|International Classification||F04D29/22, E21B41/00|
|Cooperative Classification||Y10T428/31678, Y10T428/12389, F04D29/2294, E21B41/00, Y10T428/24537, Y10T428/24545|

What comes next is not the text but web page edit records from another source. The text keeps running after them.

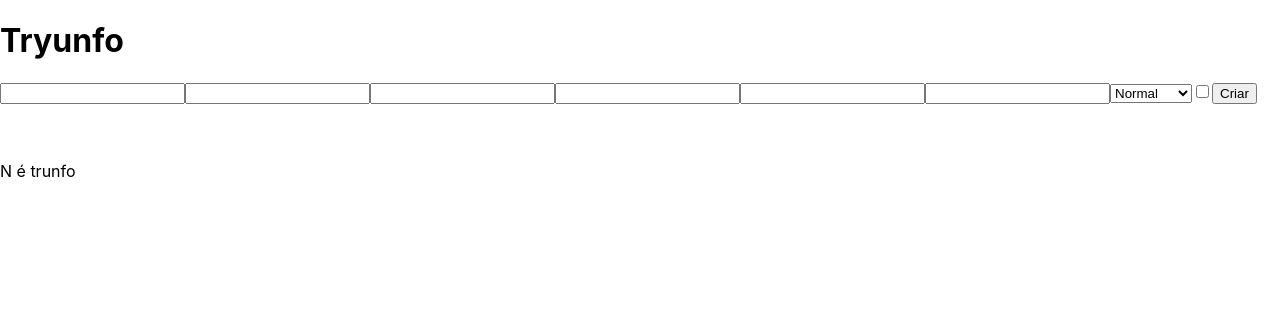
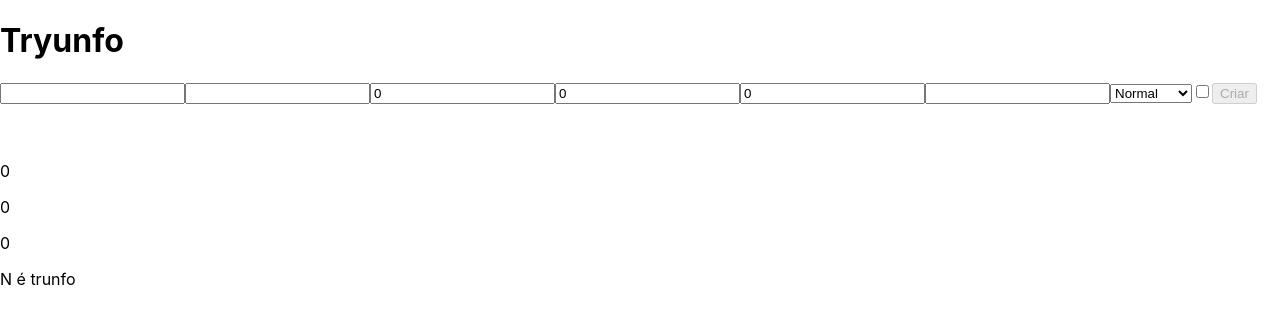
Before and after one commit to edsonlima2506/Jogo-trunfo, a React (Create React App) app: page / in a window 1280 px wide. Shown: the top 324 px of the page. Built offline with nearby package versions, Linux system fonts and the light colour scheme.

Commit message:
Requisito 4

```diff
--- a/src/App.js
+++ b/src/App.js
@@ -3,12 +3,65 @@
 import Card from './components/Card';
 
 class App extends React.Component {
+  constructor() {
+    super();
+
+    this.state = {
+      cardName: '',
+      cardDescription: '',
+      cardAttr1: 0,
+      cardAttr2: 0,
+      cardAttr3: 0,
+      cardImage: '',
+      cardRare: '',
+      cardTrunfo: false,
+      isSaveButtonDisabled: true,
+    };
+
+    this.onInputChange = this.onInputChange.bind(this);
+  }
+
+  onInputChange({ target }) {
+    const { name } = target;
+    const value = target.type === 'checkbox' ? target.checked : target.value;
+    console.log(value);
+
+    this.setState({
+      [name]: value,
+    });
+  }
+
   render() {
+    const { cardName, cardDescription, cardAttr1, cardAttr2, cardAttr3, cardImage,
+      cardRare, cardTrunfo, isSaveButtonDisabled, onSaveButtonClick } = this.state;
     return (
       <div>
         <h1>Tryunfo</h1>
-        <Form />
-        <Card />
+        <Form
+          cardName={ cardName }
+          cardDescription={ cardDescription }
+          cardAttr1={ cardAttr1 }
+          cardAttr2={ cardAttr2 }
+          cardAttr3={ cardAttr3 }
+          cardImage={ cardImage }
+          cardRare={ cardRare }
+          cardTrunfo={ cardTrunfo }
+          isSaveButtonDisabled={ isSaveButtonDisabled }
+          onSaveButtonClick={ onSaveButtonClick }
+          onInputChange={ this.onInputChange }
+        />
+        <Card
+          cardName={ cardName }
+          cardDescription={ cardDescription }
+          cardAttr1={ cardAttr1 }
+          cardAttr2={ cardAttr2 }
+          cardAttr3={ cardAttr3 }
+          cardImage={ cardImage }
+          cardRare={ cardRare }
+          cardTrunfo={ cardTrunfo }
+          isSaveButtonDisabled={ isSaveButtonDisabled }
+          onSaveButtonClick={ onSaveButtonClick }
+        />
       </div>
     );
   }
--- a/src/components/Card.jsx
+++ b/src/components/Card.jsx
@@ -3,25 +3,19 @@
 
 class Card extends React.Component {
   render() {
-    const { cardName: card,
-      cardDescription: description,
-      cardAttr1: atr1,
-      cardAttr2: atr2,
-      cardAttr3: atr3,
-      cardImage: image,
-      cardRare: rare,
-      cardTrunfo: trunfo,
+    const { cardName, cardDescription, cardAttr1, cardAttr2, cardAttr3, cardImage,
+      cardRare, cardTrunfo,
     } = this.props;
     return (
       <div>
-        <h1 data-testid="name-card">{ card }</h1>
-        <img src={ image } alt={ card } data-testid="image-card" />
-        <p data-testid="description-card">{ description }</p>
-        <p data-testid="attr1-card">{ atr1 }</p>
-        <p data-testid="attr2-card">{ atr2 }</p>
-        <p data-testid="attr3-card">{ atr3 }</p>
-        <p data-testid="rare-card">{ rare }</p>
-        { trunfo ? <p data-testid="trunfo-card">Super Trunfo</p> : <p>N é trunfo</p>}
+        <h1 data-testid="name-card">{ cardName }</h1>
+        <img src={ cardImage } alt={ cardName } data-testid="image-card" />
+        <p data-testid="description-card">{ cardDescription }</p>
+        <p data-testid="attr1-card">{ cardAttr1 }</p>
+        <p data-testid="attr2-card">{ cardAttr2 }</p>
+        <p data-testid="attr3-card">{ cardAttr3 }</p>
+        <p data-testid="rare-card">{ cardRare }</p>
+        { cardTrunfo ? <p data-testid="trunfo-card">Super Trunfo</p> : <p>N é trunfo</p>}
       </div>
     );
   }
--- a/src/components/Form.jsx
+++ b/src/components/Form.jsx
@@ -1,65 +1,61 @@
-/* eslint-disable react-redux/no-unused-prop-types */
-/* eslint-disable react/no-unused-prop-types */
 import React from 'react';
 import PropTypes from 'prop-types';
 
 class Form extends React.Component {
   render() {
-    const { cardName: card,
-      cardDescription: description,
-      cardAttr1: atr1,
-      cardAttr2: atr2,
-      cardAttr3: atr3,
-      cardImage: image,
-      cardRare: rare,
-      cardTrunfo: trunfo,
-      isSaveButtonDisabled: buttonDisable,
-      onSaveButtonClick: buttonEnable,
-      onInputChange: inputChange,
-    } = this.props;
+    const { cardName, cardDescription, cardAttr1, cardAttr2, cardAttr3, cardImage,
+      cardRare, cardTrunfo, isSaveButtonDisabled, onSaveButtonClick,
+      onInputChange } = this.props;
 
     return (
       <form action="">
         <input
           type="text"
           data-testid="name-input"
-          value={ card }
-          onChange={ inputChange }
+          name="cardName"
+          value={ cardName }
+          onChange={ onInputChange }
         />
         <input
           type="textarea"
           data-testid="description-input"
-          value={ description }
-          onChange={ inputChange }
+          name="cardDescription"
+          value={ cardDescription }
+          onChange={ onInputChange }
         />
         <input
           type="number"
           data-testid="attr1-input"
-          value={ atr1 }
-          onChange={ inputChange }
+          name="cardAttr1"
+          value={ cardAttr1 }
+          onChange={ onInputChange }
         />
         <input
           type="number"
           data-testid="attr2-input"
-          value={ atr2 }
-          onChange={ inputChange }
+          name="cardAttr2"
+          value={ cardAttr2 }
+          onChange={ onInputChange }
         />
         <input
           type="number"
           data-testid="attr3-input"
-          value={ atr3 }
-          onChange={ inputChange }
+          name="cardAttr3"
+          value={ cardAttr3 }
+          onChange={ onInputChange }
         />
         <input
           type="text"
           data-testid="image-input"
-          value={ image }
-          onChange={ inputChange }
+          name="cardImage"
+          value={ cardImage }
+          onChange={ onInputChange }
         />
         <select
           data-testid="rare-input"
-          value={ rare }
-          onChange={ inputChange }
+          name="cardRare"
+          value={ cardRare }
+          onChange={ onInputChange }
         >
           <option value="normal" id="normal">Normal</option>
           <option value="raro" id="normal">Raro</option>
@@ -69,16 +65,18 @@
         <input
           type="checkbox"
           data-testid="trunfo-input"
-          checked={ trunfo }
-          onChange={ inputChange }
+          name="cardTrunfo"
+          checked={ cardTrunfo }
+          onChange={ onInputChange }
         />
         <button
           data-testid="save-button"
           type="submit"
-          disabled={ buttonDisable }
-          onChange={ inputChange }
-          onClick={ buttonEnable }
+          disabled={ isSaveButtonDisabled }
+          onChange={ onInputChange }
+          onClick={ onSaveButtonClick }
         >
+          {' '}
           Criar
         </button>
       </form>
@@ -95,7 +93,7 @@
   cardImage: PropTypes.string.isRequired,
   cardRare: PropTypes.string.isRequired,
   cardTrunfo: PropTypes.bool.isRequired,
-  isSaveButtonDisabled: PropTypes.bool.isRequired,
+  isSaveButtonDisabled: PropTypes.func.isRequired,
   onSaveButtonClick: PropTypes.func.isRequired,
   onInputChange: PropTypes.func.isRequired,
 };
```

|European Classification||E21B41/00, F04D29/22D7|